Flutter is a framework that allows developers to create native mobile and desktop apps with one codebase. It uses a unified, stateless widget architecture to produce stunning UIs. It also has a number of features that enhance time-to-market and app refinement.
Its most critical feature is hot reload, which enables changes to be made in real-time and shown in the app (often within milliseconds). This is a significant advantage over other development tools, especially when working with designers and testers who can change UI components quickly.
Another key feature is Dart, which has a fast development cycle with hot reload (it can be enabled by executing flutter run in debug mode). It provides a highly flexible syntax and is supported by IDEs that are built on the same engine, providing consistency across platforms.
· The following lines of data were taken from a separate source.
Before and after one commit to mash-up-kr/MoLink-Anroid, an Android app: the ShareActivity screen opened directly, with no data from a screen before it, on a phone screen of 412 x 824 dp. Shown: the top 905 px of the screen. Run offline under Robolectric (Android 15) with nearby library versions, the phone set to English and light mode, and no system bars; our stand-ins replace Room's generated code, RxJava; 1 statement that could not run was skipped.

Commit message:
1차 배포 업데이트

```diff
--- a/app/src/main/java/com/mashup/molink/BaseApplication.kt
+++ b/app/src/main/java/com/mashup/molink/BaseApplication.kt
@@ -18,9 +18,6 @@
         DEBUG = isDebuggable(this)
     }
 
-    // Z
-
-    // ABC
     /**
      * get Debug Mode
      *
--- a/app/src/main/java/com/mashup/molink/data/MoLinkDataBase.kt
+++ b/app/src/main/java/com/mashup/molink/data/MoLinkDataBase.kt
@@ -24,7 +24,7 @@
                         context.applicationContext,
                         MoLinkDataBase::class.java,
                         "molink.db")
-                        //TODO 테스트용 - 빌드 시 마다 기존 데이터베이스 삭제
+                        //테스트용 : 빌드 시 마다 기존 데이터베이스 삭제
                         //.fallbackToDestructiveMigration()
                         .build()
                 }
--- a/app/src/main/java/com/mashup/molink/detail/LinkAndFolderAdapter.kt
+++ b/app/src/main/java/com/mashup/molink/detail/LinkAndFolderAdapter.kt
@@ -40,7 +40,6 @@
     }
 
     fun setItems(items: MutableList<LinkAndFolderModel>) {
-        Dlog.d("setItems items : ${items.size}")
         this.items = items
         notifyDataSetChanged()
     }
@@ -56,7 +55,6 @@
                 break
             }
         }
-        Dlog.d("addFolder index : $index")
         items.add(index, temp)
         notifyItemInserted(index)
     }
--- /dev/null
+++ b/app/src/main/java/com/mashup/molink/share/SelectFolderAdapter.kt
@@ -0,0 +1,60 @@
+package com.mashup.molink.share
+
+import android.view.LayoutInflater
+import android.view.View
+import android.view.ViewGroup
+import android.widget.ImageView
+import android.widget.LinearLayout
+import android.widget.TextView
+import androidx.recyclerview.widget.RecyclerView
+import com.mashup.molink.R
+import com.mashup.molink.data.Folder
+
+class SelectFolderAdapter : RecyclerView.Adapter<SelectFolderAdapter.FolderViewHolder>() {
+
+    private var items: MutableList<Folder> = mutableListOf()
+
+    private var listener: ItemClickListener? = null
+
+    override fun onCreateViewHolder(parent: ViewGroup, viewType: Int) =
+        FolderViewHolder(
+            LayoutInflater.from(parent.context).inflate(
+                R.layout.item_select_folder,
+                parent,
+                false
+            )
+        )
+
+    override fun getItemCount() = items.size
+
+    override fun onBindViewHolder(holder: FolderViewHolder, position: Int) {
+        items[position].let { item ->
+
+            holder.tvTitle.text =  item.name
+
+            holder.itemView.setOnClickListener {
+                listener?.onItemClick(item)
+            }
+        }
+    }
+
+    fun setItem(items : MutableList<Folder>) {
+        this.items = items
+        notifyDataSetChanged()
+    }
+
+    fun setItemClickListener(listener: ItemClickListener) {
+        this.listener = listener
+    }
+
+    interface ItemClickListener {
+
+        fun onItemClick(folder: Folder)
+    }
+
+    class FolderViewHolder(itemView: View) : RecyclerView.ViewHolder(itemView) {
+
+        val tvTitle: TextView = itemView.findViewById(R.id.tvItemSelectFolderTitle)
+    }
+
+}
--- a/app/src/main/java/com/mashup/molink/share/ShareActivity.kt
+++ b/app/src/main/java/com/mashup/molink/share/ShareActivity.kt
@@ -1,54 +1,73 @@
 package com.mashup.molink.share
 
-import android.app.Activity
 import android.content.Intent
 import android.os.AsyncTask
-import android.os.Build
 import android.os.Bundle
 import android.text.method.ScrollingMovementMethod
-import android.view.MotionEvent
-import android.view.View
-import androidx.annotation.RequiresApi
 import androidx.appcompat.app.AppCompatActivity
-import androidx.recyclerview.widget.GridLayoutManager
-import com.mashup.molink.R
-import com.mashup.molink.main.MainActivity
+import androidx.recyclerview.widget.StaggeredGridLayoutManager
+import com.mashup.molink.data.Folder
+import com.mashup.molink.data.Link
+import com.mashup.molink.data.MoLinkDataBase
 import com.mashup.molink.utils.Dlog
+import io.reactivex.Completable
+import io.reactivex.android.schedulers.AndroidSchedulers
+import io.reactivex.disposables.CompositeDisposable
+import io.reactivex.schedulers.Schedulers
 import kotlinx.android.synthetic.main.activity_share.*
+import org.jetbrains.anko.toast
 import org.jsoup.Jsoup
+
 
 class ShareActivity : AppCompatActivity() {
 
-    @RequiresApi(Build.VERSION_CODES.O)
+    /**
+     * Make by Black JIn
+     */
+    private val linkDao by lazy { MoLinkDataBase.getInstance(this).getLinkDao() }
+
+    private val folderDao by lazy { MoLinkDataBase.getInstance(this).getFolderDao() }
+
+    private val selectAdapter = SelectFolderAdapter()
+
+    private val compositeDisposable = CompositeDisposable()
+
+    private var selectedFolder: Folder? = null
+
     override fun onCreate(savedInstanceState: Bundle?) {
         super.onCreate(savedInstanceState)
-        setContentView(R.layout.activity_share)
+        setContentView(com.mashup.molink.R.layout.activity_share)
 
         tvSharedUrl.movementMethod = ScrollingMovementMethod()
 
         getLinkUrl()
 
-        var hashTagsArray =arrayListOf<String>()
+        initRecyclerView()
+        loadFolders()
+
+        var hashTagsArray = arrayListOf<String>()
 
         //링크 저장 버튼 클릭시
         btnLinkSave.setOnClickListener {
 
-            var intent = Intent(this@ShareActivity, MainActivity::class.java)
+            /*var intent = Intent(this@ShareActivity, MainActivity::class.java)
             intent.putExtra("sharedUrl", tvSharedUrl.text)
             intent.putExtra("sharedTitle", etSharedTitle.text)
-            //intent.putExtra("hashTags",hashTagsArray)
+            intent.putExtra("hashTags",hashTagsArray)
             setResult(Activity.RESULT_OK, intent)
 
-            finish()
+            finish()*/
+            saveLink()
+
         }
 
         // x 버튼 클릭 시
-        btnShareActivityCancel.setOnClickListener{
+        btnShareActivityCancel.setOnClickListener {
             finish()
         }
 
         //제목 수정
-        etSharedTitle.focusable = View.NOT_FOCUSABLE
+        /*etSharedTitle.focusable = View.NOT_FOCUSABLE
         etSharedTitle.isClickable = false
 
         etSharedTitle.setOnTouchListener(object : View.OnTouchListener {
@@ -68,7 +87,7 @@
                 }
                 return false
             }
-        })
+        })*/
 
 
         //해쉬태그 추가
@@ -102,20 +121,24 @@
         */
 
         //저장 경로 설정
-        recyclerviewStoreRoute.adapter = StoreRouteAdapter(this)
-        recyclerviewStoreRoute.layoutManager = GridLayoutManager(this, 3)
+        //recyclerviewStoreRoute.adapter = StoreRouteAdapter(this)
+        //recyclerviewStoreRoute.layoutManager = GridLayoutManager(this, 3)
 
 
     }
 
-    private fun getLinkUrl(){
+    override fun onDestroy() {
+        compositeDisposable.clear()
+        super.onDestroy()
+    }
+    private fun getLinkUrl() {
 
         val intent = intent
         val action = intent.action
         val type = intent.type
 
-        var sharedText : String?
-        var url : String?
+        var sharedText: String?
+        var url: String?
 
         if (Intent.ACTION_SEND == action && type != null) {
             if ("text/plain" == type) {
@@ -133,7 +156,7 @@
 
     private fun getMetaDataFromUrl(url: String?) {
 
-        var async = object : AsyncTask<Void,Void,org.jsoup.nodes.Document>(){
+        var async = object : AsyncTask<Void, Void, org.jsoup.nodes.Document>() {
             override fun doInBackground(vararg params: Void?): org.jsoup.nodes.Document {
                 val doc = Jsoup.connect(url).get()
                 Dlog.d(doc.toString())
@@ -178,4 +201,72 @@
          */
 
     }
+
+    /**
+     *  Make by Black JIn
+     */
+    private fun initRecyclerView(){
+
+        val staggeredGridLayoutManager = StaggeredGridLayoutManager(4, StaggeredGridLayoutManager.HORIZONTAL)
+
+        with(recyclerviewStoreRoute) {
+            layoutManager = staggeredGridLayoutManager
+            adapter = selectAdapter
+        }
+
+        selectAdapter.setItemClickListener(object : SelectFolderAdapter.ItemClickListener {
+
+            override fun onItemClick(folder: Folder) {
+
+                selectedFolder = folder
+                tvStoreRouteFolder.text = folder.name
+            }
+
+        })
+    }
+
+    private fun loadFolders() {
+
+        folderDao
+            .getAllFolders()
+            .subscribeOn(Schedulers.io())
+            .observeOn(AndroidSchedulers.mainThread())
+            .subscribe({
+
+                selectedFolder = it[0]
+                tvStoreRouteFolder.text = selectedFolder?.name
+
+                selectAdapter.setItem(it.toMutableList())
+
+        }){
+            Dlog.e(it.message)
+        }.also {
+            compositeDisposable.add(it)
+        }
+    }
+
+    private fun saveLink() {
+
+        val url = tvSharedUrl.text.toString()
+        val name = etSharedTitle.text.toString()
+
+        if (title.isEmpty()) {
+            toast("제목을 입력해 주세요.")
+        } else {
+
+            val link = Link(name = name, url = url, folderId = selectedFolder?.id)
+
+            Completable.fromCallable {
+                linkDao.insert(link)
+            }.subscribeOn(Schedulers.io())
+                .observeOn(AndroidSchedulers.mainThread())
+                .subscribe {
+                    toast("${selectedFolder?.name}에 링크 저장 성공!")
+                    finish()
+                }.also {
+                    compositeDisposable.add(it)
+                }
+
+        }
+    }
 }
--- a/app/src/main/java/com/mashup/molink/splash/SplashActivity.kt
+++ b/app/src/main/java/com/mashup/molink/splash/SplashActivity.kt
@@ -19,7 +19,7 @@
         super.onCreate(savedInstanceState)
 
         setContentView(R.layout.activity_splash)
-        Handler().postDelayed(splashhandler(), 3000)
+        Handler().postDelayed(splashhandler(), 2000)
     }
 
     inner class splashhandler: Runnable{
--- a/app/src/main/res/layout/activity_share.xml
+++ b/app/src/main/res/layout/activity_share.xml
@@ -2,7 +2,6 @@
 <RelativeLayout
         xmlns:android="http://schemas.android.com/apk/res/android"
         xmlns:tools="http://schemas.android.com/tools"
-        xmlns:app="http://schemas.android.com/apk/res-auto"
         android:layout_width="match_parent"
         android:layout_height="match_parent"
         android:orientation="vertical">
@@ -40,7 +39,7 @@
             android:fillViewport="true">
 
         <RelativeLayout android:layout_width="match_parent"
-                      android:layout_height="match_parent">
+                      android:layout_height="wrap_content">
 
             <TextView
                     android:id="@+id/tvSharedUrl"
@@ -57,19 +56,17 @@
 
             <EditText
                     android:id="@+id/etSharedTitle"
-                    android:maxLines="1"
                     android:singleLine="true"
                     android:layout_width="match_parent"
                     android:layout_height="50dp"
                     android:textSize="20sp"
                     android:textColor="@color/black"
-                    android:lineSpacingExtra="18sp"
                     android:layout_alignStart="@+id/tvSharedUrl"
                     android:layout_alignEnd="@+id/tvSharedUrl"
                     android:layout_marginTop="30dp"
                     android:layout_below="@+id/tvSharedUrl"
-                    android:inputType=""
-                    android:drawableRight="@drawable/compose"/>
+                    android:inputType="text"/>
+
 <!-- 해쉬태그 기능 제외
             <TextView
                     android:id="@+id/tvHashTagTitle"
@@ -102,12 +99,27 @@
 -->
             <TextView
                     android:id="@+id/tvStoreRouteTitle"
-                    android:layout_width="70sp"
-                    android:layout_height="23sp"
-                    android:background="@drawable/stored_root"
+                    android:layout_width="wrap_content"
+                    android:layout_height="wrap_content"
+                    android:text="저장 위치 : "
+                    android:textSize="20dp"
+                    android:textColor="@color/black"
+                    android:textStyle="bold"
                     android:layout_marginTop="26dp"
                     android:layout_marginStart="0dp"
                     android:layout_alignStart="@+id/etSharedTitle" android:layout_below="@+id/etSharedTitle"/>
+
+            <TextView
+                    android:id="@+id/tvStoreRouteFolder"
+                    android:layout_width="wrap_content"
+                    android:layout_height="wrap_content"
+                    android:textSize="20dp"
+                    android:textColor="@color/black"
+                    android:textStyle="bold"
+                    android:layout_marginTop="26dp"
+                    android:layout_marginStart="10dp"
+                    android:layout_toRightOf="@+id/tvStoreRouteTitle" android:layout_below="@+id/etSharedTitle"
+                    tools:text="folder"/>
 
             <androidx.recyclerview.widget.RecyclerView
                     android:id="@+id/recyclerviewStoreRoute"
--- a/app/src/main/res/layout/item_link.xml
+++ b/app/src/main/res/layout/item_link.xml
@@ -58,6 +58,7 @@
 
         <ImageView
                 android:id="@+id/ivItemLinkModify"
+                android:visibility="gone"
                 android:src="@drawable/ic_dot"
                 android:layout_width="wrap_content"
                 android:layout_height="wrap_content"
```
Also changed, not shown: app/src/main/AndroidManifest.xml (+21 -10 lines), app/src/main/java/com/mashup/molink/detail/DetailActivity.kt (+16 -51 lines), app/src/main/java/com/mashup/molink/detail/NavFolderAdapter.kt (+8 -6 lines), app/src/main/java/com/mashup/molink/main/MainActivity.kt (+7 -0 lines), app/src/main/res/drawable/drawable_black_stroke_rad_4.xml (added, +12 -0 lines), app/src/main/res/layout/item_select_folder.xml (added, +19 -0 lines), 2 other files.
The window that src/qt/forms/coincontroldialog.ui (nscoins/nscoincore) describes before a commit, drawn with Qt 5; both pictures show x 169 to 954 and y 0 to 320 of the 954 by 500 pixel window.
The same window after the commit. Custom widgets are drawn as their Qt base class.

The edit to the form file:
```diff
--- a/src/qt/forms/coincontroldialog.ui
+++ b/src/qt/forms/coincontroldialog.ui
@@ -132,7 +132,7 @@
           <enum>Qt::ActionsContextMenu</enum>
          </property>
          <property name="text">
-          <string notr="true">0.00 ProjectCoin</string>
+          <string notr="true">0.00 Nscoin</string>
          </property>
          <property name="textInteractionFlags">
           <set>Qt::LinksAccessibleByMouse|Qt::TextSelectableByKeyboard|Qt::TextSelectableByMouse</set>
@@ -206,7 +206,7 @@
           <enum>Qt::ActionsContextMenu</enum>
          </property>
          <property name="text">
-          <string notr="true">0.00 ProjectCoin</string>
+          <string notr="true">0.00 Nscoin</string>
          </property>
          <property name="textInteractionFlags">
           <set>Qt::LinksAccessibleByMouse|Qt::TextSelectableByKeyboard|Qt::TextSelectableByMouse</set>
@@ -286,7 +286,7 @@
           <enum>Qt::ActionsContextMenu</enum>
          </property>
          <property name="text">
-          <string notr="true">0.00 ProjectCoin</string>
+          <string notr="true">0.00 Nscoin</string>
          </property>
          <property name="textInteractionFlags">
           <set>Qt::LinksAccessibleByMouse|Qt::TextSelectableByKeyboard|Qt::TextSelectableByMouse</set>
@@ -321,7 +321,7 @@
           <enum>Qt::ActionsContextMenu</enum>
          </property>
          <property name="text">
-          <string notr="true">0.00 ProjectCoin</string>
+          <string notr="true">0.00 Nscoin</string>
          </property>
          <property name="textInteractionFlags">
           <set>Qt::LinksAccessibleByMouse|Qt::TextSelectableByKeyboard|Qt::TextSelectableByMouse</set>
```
Dart’s runtimes and compilers provide a JIT-based fast development cycle, and an Ahead-of-Time compiler produces efficient ARM code for production deployment.
At the heart of flutter is the flutter engine, which runs your Dart code on your device to render the UI. The engine implements a platform’s API and interfaces with the underlying operating system to access services like rendering surfaces, accessibility, and input. The engine also exposes an emulator for rapid emulation of the target platform, making it easy to test apps in an emulator or on a physical device before they’re released to the App Store or Google Play Store.